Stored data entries
● ● ●
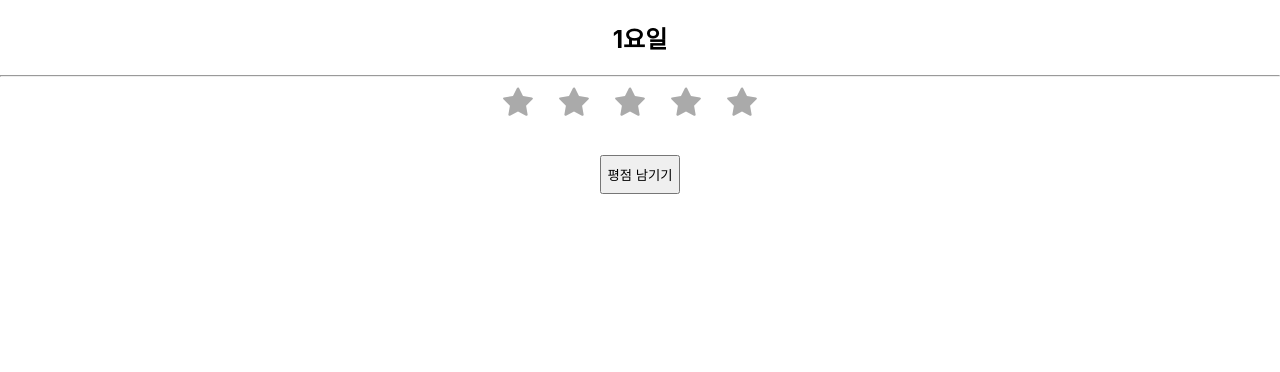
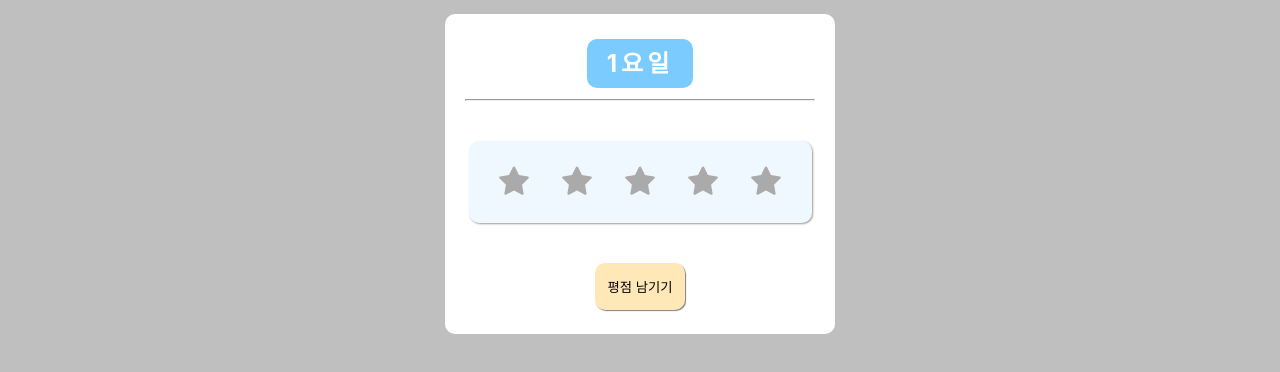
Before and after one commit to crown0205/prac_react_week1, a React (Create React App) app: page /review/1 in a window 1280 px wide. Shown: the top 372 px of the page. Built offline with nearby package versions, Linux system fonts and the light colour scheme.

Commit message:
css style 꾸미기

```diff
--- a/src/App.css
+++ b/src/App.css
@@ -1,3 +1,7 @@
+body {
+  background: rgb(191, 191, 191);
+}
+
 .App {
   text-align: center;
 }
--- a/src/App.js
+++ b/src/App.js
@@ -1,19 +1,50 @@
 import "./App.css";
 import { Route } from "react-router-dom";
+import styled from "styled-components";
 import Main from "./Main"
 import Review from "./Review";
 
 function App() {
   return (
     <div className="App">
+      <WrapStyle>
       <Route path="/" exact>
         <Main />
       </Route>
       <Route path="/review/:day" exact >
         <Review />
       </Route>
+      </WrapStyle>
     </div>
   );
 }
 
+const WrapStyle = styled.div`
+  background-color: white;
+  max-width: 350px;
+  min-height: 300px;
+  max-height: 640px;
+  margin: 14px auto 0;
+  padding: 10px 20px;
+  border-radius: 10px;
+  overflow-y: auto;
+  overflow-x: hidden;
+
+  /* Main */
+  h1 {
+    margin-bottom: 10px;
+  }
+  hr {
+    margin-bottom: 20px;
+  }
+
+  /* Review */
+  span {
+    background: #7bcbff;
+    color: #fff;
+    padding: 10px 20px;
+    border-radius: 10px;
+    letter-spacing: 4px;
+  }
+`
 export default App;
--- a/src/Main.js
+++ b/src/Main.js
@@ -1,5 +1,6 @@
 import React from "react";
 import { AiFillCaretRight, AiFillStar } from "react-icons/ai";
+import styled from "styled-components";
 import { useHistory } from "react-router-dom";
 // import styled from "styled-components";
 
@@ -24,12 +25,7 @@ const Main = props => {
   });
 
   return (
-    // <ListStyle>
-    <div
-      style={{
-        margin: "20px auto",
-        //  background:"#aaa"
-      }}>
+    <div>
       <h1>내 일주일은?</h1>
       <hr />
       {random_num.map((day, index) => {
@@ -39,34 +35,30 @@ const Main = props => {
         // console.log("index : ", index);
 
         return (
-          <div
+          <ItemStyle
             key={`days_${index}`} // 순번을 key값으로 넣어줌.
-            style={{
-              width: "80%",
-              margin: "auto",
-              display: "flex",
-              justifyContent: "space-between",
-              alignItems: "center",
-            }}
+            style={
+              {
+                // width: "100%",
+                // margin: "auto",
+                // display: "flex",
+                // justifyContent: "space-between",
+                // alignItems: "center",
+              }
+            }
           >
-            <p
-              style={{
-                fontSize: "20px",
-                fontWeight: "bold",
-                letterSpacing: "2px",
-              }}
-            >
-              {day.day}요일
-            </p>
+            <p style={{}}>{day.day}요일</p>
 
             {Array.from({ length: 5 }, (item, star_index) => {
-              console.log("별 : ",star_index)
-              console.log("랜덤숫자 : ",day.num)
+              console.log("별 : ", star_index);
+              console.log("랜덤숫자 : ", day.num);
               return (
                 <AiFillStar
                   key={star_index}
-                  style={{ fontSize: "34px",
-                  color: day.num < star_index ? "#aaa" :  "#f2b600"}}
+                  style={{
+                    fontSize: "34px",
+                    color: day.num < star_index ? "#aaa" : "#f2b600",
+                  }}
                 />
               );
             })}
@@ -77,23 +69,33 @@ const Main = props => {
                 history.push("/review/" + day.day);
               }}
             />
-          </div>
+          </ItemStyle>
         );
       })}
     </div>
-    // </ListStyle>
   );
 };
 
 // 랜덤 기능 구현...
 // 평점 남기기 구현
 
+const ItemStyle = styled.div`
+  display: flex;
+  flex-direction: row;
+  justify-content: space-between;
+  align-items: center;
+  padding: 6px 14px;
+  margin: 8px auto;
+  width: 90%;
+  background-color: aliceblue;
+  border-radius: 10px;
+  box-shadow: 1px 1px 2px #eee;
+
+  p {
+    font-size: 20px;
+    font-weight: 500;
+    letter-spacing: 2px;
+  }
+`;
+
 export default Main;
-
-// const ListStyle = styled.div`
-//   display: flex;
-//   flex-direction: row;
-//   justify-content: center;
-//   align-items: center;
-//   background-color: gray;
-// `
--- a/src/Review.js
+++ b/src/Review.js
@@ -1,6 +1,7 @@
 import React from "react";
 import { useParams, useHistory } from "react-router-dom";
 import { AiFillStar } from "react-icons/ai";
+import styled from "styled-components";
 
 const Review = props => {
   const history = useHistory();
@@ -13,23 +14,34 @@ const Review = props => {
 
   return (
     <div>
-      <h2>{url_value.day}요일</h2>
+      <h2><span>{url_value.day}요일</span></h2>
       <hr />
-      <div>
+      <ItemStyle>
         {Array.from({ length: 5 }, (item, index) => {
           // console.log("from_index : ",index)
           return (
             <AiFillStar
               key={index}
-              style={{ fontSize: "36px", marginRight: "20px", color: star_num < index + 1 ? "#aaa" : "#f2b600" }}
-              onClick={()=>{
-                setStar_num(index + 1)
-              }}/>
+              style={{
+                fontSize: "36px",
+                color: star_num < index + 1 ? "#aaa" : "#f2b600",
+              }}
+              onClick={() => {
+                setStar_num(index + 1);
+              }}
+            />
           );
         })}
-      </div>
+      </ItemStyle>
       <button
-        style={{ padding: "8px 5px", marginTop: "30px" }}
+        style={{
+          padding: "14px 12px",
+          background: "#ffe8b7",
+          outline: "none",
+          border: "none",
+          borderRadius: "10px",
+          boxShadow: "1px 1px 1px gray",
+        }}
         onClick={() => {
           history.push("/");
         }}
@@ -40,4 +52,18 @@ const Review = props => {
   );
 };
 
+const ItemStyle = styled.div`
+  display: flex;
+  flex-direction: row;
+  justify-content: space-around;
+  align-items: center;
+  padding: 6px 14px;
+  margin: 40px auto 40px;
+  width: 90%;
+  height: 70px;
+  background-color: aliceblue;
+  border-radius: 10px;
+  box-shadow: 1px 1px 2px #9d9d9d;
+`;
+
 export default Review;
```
● ● ●
# Directions for this task
A word-for-word copy of all the records above is required, with the pictures left out.

# Written response
Before and after one commit to crown0205/prac_react_week1, a React (Create React App) app: page /review/1 in a window 1280 px wide. Shown: the top 372 px of the page. Built offline with nearby package versions, Linux system fonts and the light colour scheme.

Commit message:
css style 꾸미기

```diff
--- a/src/App.css
+++ b/src/App.css
@@ -1,3 +1,7 @@
+body {
+  background: rgb(191, 191, 191);
+}
+
 .App {
   text-align: center;
 }
--- a/src/App.js
+++ b/src/App.js
@@ -1,19 +1,50 @@
 import "./App.css";
 import { Route } from "react-router-dom";
+import styled from "styled-components";
 import Main from "./Main"
 import Review from "./Review";
 
 function App() {
   return (
     <div className="App">
+      <WrapStyle>
       <Route path="/" exact>
         <Main />
       </Route>
       <Route path="/review/:day" exact >
         <Review />
       </Route>
+      </WrapStyle>
     </div>
   );
 }
 
+const WrapStyle = styled.div`
+  background-color: white;
+  max-width: 350px;
+  min-height: 300px;
+  max-height: 640px;
+  margin: 14px auto 0;
+  padding: 10px 20px;
+  border-radius: 10px;
+  overflow-y: auto;
+  overflow-x: hidden;
+
+  /* Main */
+  h1 {
+    margin-bottom: 10px;
+  }
+  hr {
+    margin-bottom: 20px;
+  }
+
+  /* Review */
+  span {
+    background: #7bcbff;
+    color: #fff;
+    padding: 10px 20px;
+    border-radius: 10px;
+    letter-spacing: 4px;
+  }
+`
 export default App;
--- a/src/Main.js
+++ b/src/Main.js
@@ -1,5 +1,6 @@
 import React from "react";
 import { AiFillCaretRight, AiFillStar } from "react-icons/ai";
+import styled from "styled-components";
 import { useHistory } from "react-router-dom";
 // import styled from "styled-components";
 
@@ -24,12 +25,7 @@ const Main = props => {
   });
 
   return (
-    // <ListStyle>
-    <div
-      style={{
-        margin: "20px auto",
-        //  background:"#aaa"
-      }}>
+    <div>
       <h1>내 일주일은?</h1>
       <hr />
       {random_num.map((day, index) => {
@@ -39,34 +35,30 @@ const Main = props => {
         // console.log("index : ", index);
 
         return (
-          <div
+          <ItemStyle
             key={`days_${index}`} // 순번을 key값으로 넣어줌.
-            style={{
-              width: "80%",
-              margin: "auto",
-              display: "flex",
-              justifyContent: "space-between",
-              alignItems: "center",
-            }}
+            style={
+              {
+                // width: "100%",
+                // margin: "auto",
+                // display: "flex",
+                // justifyContent: "space-between",
+                // alignItems: "center",
+              }
+            }
           >
-            <p
-              style={{
-                fontSize: "20px",
-                fontWeight: "bold",
-                letterSpacing: "2px",
-              }}
-            >
-              {day.day}요일
-            </p>
+            <p style={{}}>{day.day}요일</p>
 
             {Array.from({ length: 5 }, (item, star_index) => {
-              console.log("별 : ",star_index)
-              console.log("랜덤숫자 : ",day.num)
+              console.log("별 : ", star_index);
+              console.log("랜덤숫자 : ", day.num);
               return (
                 <AiFillStar
                   key={star_index}
-                  style={{ fontSize: "34px",
-                  color: day.num < star_index ? "#aaa" :  "#f2b600"}}
+                  style={{
+                    fontSize: "34px",
+                    color: day.num < star_index ? "#aaa" : "#f2b600",
+                  }}
                 />
               );
             })}
@@ -77,23 +69,33 @@ const Main = props => {
                 history.push("/review/" + day.day);
               }}
             />
-          </div>
+          </ItemStyle>
         );
       })}
     </div>
-    // </ListStyle>
   );
 };
 
 // 랜덤 기능 구현...
 // 평점 남기기 구현
 
+const ItemStyle = styled.div`
+  display: flex;
+  flex-direction: row;
+  justify-content: space-between;
+  align-items: center;
+  padding: 6px 14px;
+  margin: 8px auto;
+  width: 90%;
+  background-color: aliceblue;
+  border-radius: 10px;
+  box-shadow: 1px 1px 2px #eee;
+
+  p {
+    font-size: 20px;
+    font-weight: 500;
+    letter-spacing: 2px;
+  }
+`;
+
 export default Main;
-
-// const ListStyle = styled.div`
-//   display: flex;
-//   flex-direction: row;
-//   justify-content: center;
-//   align-items: center;
-//   background-color: gray;
-// `
--- a/src/Review.js
+++ b/src/Review.js
@@ -1,6 +1,7 @@
 import React from "react";
 import { useParams, useHistory } from "react-router-dom";
 import { AiFillStar } from "react-icons/ai";
+import styled from "styled-components";
 
 const Review = props => {
   const history = useHistory();
@@ -13,23 +14,34 @@ const Review = props => {
 
   return (
     <div>
-      <h2>{url_value.day}요일</h2>
+      <h2><span>{url_value.day}요일</span></h2>
       <hr />
-      <div>
+      <ItemStyle>
         {Array.from({ length: 5 }, (item, index) => {
           // console.log("from_index : ",index)
           return (
             <AiFillStar
               key={index}
-              style={{ fontSize: "36px", marginRight: "20px", color: star_num < index + 1 ? "#aaa" : "#f2b600" }}
-              onClick={()=>{
-                setStar_num(index + 1)
-              }}/>
+              style={{
+                fontSize: "36px",
+                color: star_num < index + 1 ? "#aaa" : "#f2b600",
+              }}
+              onClick={() => {
+                setStar_num(index + 1);
+              }}
+            />
           );
         })}
-      </div>
+      </ItemStyle>
       <button
-        style={{ padding: "8px 5px", marginTop: "30px" }}
+        style={{
+          padding: "14px 12px",
+          background: "#ffe8b7",
+          outline: "none",
+          border: "none",
+          borderRadius: "10px",
+          boxShadow: "1px 1px 1px gray",
+        }}
         onClick={() => {
           history.push("/");
         }}
@@ -40,4 +52,18 @@ const Review = props => {
   );
 };
 
+const ItemStyle = styled.div`
+  display: flex;
+  flex-direction: row;
+  justify-content: space-around;
+  align-items: center;
+  padding: 6px 14px;
+  margin: 40px auto 40px;
+  width: 90%;
+  height: 70px;
+  background-color: aliceblue;
+  border-radius: 10px;
+  box-shadow: 1px 1px 2px #9d9d9d;
+`;
+
 export default Review;
```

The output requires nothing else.